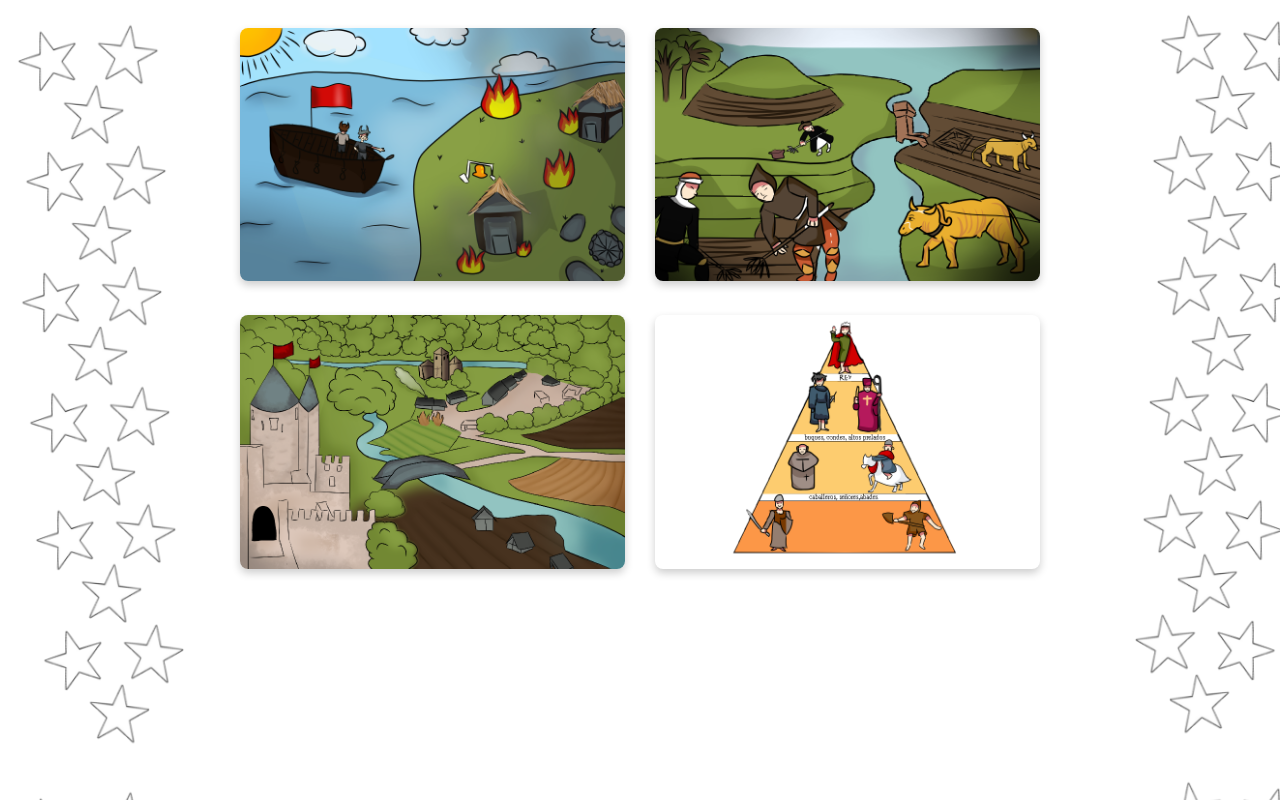
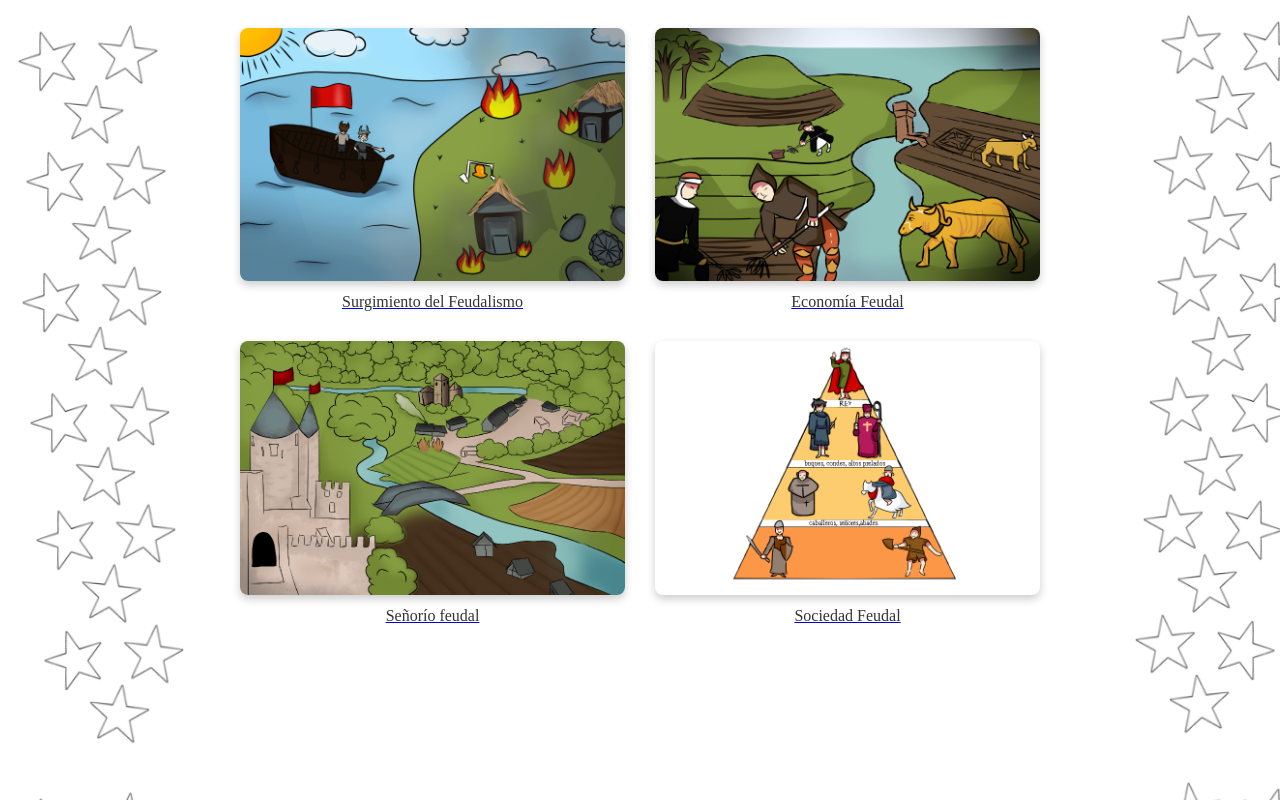
Before and after one commit to MateoG222/prueba, a plain HTML site: page index.html in a window 1280 px wide. Drawn offline with Linux system fonts and the light colour scheme.

Commit message:
Add files via upload

```diff
--- a/index.html
+++ b/index.html
@@ -28,6 +28,10 @@
         }
 
         /* Estilo de las imágenes */
+        .grid-item figure {
+            margin: 0; /* Elimina el margen del figure */
+        }
+
         .grid-item img {
             width: 100%; /* Ajusta el ancho al 100% del contenedor */
             height: auto;
@@ -65,15 +69,51 @@
                 max-width: 100%; /* Asegura que las imágenes no sobrepasen el contenedor */
             }
         }
+
+        /* Estilo para el texto debajo de cada imagen */
+        figcaption {
+            text-align: center; /* Centra el texto */
+            font-size: 16px; /* Tamaño de fuente */
+            margin-top: 8px; /* Espacio entre la imagen y el texto */
+            color: #333; /* Color del texto */
+        }
     </style>
 </head>
 <body>
 
     <div class="grid-container">
-        <div class="grid-item"><a href="surgimiento del feudalismo.html"><img src="surgimientodelfeudalismo.png" alt="Enlace a surgimiento del feudalismo"></a></div>
-        <div class="grid-item"><a href="hell.html"><img src="economiafeudal.png" alt="Enlace a hell"></a></div>
-        <div class="grid-item"><a href="hell.html"><img src="FFP.png" alt="Enlace a hell"></a></div>
-        <div class="grid-item"><a href="hell.html"><img src="sociedad feudal.png" alt="Enlace a hell"></a></div>
+        <div class="grid-item">
+            <a href="surgimiento del feudalismo.html">
+                <figure>
+                    <img src="surgimientodelfeudalismo.png" alt="Enlace a surgimiento del feudalismo">
+                    <figcaption>Surgimiento del Feudalismo</figcaption>
+                </figure>
+            </a>
+        </div>
+        <div class="grid-item">
+            <a href="hell.html">
+                <figure>
+                    <img src="economiafeudal.png" alt="Enlace a hell">
+                    <figcaption>Economía Feudal</figcaption>
+                </figure>
+            </a>
+        </div>
+        <div class="grid-item">
+            <a href="hell.html">
+                <figure>
+                    <img src="FFP.png" alt="Enlace a hell">
+                    <figcaption>Señorío feudal</figcaption>
+                </figure>
+            </a>
+        </div>
+        <div class="grid-item">
+            <a href="hell.html">
+                <figure>
+                    <img src="sociedad feudal.png" alt="Enlace a hell">
+                    <figcaption>Sociedad Feudal</figcaption>
+                </figure>
+            </a>
+        </div>
     </div>
 
 </body>
```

◆ WHAT YOU HAVE TO DO
Could you repeat all of the material exactly? Pictures should not be copied.

◆ OUTPUT BELOW
Before and after one commit to MateoG222/prueba, a plain HTML site: page index.html in a window 1280 px wide. Drawn offline with Linux system fonts and the light colour scheme.

Commit message:
Add files via upload

```diff
--- a/index.html
+++ b/index.html
@@ -28,6 +28,10 @@
         }
 
         /* Estilo de las imágenes */
+        .grid-item figure {
+            margin: 0; /* Elimina el margen del figure */
+        }
+
         .grid-item img {
             width: 100%; /* Ajusta el ancho al 100% del contenedor */
             height: auto;
@@ -65,15 +69,51 @@
                 max-width: 100%; /* Asegura que las imágenes no sobrepasen el contenedor */
             }
         }
+
+        /* Estilo para el texto debajo de cada imagen */
+        figcaption {
+            text-align: center; /* Centra el texto */
+            font-size: 16px; /* Tamaño de fuente */
+            margin-top: 8px; /* Espacio entre la imagen y el texto */
+            color: #333; /* Color del texto */
+        }
     </style>
 </head>
 <body>
 
     <div class="grid-container">
-        <div class="grid-item"><a href="surgimiento del feudalismo.html"><img src="surgimientodelfeudalismo.png" alt="Enlace a surgimiento del feudalismo"></a></div>
-        <div class="grid-item"><a href="hell.html"><img src="economiafeudal.png" alt="Enlace a hell"></a></div>
-        <div class="grid-item"><a href="hell.html"><img src="FFP.png" alt="Enlace a hell"></a></div>
-        <div class="grid-item"><a href="hell.html"><img src="sociedad feudal.png" alt="Enlace a hell"></a></div>
+        <div class="grid-item">
+            <a href="surgimiento del feudalismo.html">
+                <figure>
+                    <img src="surgimientodelfeudalismo.png" alt="Enlace a surgimiento del feudalismo">
+                    <figcaption>Surgimiento del Feudalismo</figcaption>
+                </figure>
+            </a>
+        </div>
+        <div class="grid-item">
+            <a href="hell.html">
+                <figure>
+                    <img src="economiafeudal.png" alt="Enlace a hell">
+                    <figcaption>Economía Feudal</figcaption>
+                </figure>
+            </a>
+        </div>
+        <div class="grid-item">
+            <a href="hell.html">
+                <figure>
+                    <img src="FFP.png" alt="Enlace a hell">
+                    <figcaption>Señorío feudal</figcaption>
+                </figure>
+            </a>
+        </div>
+        <div class="grid-item">
+            <a href="hell.html">
+                <figure>
+                    <img src="sociedad feudal.png" alt="Enlace a hell">
+                    <figcaption>Sociedad Feudal</figcaption>
+                </figure>
+            </a>
+        </div>
     </div>
 
 </body>
```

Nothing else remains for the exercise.